- Task to complete:
Check each line of the data for "paymentStates", and copy the ones that have it.

(User interface change data)
--- START ---
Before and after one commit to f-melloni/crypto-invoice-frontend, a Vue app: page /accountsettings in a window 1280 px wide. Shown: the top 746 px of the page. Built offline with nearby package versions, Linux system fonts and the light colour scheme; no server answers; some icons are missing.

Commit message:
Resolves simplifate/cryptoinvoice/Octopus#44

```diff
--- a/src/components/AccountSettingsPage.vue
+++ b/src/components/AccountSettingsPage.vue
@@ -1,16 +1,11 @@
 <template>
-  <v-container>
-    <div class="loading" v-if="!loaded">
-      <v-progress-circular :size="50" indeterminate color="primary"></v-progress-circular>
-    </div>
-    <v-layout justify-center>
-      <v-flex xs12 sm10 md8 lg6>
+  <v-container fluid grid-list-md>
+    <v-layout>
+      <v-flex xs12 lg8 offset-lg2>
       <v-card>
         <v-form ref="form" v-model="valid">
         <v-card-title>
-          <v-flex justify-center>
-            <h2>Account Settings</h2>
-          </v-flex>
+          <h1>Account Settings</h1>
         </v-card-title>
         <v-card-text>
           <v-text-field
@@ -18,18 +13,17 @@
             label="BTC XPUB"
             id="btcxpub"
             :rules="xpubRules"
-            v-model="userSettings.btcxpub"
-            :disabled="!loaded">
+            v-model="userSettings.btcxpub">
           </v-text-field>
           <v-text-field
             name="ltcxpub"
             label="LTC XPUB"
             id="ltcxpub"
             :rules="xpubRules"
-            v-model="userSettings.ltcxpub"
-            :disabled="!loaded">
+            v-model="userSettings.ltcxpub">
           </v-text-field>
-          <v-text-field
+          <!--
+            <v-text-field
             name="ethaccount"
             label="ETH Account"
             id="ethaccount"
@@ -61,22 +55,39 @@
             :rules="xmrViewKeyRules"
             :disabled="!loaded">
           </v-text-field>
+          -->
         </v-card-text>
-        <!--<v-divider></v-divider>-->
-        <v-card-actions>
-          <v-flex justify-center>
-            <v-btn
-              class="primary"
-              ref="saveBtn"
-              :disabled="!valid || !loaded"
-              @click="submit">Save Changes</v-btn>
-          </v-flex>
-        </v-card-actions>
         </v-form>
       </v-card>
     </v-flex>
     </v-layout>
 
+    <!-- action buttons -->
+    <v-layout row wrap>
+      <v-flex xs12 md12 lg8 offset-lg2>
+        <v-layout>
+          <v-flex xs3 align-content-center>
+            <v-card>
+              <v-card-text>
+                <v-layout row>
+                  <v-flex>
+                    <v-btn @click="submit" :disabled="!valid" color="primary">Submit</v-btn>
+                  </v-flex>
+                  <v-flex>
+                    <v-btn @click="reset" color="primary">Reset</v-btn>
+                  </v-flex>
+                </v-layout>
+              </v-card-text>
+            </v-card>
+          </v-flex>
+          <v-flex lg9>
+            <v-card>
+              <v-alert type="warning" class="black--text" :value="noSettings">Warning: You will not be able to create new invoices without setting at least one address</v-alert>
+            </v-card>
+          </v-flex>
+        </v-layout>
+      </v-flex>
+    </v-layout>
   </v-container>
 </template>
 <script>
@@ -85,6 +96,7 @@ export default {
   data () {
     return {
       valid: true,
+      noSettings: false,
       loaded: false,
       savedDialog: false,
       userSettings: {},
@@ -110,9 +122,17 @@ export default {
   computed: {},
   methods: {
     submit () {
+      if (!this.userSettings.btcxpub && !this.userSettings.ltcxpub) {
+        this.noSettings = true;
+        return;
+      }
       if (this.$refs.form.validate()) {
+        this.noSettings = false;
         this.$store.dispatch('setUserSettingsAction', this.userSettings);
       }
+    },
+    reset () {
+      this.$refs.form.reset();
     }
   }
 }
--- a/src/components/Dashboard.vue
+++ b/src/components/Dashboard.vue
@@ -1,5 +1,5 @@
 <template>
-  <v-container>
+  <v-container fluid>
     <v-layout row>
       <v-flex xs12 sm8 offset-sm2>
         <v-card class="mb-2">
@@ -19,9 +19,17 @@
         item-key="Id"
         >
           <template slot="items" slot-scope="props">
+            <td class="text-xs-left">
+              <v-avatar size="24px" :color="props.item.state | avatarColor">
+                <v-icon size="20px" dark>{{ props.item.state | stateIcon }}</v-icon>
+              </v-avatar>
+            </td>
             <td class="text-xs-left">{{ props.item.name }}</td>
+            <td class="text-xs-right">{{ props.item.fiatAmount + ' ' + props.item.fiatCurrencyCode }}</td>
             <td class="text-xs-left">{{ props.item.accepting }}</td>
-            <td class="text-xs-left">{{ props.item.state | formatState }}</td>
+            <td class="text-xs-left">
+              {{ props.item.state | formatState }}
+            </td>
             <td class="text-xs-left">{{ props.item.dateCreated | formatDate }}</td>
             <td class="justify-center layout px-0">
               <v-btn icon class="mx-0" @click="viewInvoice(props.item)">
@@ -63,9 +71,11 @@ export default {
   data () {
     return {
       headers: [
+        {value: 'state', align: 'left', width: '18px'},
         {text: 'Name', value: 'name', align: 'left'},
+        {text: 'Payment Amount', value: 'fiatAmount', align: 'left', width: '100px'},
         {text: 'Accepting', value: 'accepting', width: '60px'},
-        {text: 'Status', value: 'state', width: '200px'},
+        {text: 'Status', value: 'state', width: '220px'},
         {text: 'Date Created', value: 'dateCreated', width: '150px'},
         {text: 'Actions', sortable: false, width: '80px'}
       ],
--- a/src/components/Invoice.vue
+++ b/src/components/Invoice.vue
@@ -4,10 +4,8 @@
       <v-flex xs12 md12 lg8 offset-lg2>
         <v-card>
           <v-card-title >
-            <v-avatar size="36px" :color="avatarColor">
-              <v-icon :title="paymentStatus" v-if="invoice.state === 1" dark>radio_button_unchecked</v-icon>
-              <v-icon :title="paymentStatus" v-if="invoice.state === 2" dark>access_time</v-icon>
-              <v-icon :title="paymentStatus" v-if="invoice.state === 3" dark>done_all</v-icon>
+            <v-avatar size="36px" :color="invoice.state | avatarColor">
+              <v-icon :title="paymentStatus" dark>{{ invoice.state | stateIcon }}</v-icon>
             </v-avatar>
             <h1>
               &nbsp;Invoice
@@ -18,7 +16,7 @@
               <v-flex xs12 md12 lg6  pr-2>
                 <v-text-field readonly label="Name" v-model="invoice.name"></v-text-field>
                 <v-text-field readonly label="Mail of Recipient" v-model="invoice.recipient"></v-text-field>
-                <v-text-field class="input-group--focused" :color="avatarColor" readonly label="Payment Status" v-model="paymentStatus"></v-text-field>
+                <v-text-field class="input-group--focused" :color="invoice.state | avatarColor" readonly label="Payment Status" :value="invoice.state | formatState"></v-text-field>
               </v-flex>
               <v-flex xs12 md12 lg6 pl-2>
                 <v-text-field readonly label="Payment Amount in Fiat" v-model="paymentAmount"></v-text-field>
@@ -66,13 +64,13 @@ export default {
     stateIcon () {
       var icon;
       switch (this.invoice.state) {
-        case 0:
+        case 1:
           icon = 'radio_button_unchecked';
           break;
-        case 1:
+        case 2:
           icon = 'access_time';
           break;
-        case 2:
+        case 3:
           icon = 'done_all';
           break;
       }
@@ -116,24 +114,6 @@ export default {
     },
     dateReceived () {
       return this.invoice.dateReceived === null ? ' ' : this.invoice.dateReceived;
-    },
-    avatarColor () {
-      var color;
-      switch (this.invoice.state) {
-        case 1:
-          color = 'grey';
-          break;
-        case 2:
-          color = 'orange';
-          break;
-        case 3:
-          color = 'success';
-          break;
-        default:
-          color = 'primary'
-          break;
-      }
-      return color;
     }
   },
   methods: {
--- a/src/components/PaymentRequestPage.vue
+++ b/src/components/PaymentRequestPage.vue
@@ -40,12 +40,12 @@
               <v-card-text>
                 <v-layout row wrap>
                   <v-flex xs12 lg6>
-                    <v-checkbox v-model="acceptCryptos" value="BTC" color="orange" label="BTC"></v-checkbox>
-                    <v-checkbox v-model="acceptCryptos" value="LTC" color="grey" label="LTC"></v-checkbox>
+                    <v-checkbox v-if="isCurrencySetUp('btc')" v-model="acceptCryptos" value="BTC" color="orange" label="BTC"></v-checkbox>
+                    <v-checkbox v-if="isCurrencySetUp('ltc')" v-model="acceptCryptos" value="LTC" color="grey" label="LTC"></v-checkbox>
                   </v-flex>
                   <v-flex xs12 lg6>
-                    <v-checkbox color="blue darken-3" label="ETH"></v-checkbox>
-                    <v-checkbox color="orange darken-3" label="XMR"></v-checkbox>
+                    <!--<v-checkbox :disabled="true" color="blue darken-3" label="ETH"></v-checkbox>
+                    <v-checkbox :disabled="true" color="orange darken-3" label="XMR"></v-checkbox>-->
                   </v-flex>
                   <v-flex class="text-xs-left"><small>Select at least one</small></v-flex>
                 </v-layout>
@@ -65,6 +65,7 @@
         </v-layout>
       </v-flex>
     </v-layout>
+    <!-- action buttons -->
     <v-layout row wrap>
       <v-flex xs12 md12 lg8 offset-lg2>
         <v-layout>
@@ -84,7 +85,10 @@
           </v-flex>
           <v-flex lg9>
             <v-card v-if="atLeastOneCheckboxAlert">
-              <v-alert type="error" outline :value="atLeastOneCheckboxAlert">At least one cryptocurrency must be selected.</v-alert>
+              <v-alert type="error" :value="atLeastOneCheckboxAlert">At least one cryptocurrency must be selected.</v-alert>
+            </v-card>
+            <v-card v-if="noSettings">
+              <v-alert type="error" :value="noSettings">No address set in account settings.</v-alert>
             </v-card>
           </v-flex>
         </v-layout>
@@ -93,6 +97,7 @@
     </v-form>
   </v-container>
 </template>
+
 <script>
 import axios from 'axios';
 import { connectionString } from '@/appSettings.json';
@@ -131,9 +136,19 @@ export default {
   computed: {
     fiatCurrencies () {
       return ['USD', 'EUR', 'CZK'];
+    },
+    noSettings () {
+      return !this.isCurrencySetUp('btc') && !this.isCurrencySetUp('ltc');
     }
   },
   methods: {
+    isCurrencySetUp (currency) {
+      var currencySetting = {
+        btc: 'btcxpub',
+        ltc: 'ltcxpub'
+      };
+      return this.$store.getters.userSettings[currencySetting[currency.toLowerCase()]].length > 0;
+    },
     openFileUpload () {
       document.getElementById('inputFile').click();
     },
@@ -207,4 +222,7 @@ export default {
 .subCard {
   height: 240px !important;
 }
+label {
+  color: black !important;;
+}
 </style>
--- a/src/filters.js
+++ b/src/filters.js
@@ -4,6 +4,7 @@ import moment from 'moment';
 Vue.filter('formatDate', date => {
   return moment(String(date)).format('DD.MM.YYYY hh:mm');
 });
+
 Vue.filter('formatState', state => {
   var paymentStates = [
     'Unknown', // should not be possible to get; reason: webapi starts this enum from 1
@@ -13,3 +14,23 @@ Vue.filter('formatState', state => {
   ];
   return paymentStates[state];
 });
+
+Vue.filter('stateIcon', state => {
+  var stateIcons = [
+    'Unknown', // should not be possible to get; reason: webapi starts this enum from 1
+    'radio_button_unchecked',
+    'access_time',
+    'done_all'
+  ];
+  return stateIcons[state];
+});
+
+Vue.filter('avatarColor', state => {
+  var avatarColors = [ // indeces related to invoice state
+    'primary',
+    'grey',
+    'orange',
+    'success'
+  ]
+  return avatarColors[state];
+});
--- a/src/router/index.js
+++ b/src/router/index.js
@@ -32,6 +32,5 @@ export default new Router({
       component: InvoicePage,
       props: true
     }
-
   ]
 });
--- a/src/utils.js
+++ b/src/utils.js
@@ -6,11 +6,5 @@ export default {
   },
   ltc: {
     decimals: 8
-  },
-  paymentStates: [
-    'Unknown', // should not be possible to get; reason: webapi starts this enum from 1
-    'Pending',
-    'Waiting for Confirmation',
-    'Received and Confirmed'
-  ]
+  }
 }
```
--- END ---
- Your response:
   var paymentStates = [
   return paymentStates[state];
-  paymentStates: [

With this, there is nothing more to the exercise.